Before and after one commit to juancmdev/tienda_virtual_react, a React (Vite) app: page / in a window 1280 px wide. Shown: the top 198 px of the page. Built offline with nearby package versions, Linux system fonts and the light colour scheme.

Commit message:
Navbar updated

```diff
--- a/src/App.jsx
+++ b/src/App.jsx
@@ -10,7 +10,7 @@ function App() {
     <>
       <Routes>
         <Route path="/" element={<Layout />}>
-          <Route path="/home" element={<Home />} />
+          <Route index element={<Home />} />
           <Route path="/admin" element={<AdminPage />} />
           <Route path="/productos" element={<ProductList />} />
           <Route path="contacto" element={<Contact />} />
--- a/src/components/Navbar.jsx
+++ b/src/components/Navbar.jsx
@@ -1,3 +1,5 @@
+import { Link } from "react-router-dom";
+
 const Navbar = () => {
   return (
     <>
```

--------------------------------------------------

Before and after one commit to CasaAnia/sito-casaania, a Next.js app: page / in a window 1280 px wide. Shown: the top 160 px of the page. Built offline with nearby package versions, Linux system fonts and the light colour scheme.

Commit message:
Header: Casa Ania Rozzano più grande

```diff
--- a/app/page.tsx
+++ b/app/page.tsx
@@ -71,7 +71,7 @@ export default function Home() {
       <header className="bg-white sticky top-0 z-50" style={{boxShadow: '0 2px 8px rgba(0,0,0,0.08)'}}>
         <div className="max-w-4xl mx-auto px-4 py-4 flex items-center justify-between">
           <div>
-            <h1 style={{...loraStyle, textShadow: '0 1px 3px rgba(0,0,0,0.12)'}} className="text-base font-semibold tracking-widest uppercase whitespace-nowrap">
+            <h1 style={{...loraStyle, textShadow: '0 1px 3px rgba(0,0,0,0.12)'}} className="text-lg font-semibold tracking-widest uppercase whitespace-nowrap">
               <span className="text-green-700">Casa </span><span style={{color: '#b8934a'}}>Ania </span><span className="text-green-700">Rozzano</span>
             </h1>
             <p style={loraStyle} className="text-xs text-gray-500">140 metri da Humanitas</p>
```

--------------------------------------------------

■ WHAT THE TASK REQUIRES:
In the records, which lines mention the word "style"? Copy those lines.

■ OUTPUT FOR THIS EXERCISE:
       <header className="bg-white sticky top-0 z-50" style={{boxShadow: '0 2px 8px rgba(0,0,0,0.08)'}}>
-            <h1 style={{...loraStyle, textShadow: '0 1px 3px rgba(0,0,0,0.12)'}} className="text-base font-semibold tracking-widest uppercase whitespace-nowrap">
+            <h1 style={{...loraStyle, textShadow: '0 1px 3px rgba(0,0,0,0.12)'}} className="text-lg font-semibold tracking-widest uppercase whitespace-nowrap">
               <span className="text-green-700">Casa </span><span style={{color: '#b8934a'}}>Ania </span><span className="text-green-700">Rozzano</span>
             <p style={loraStyle} className="text-xs text-gray-500">140 metri da Humanitas</p>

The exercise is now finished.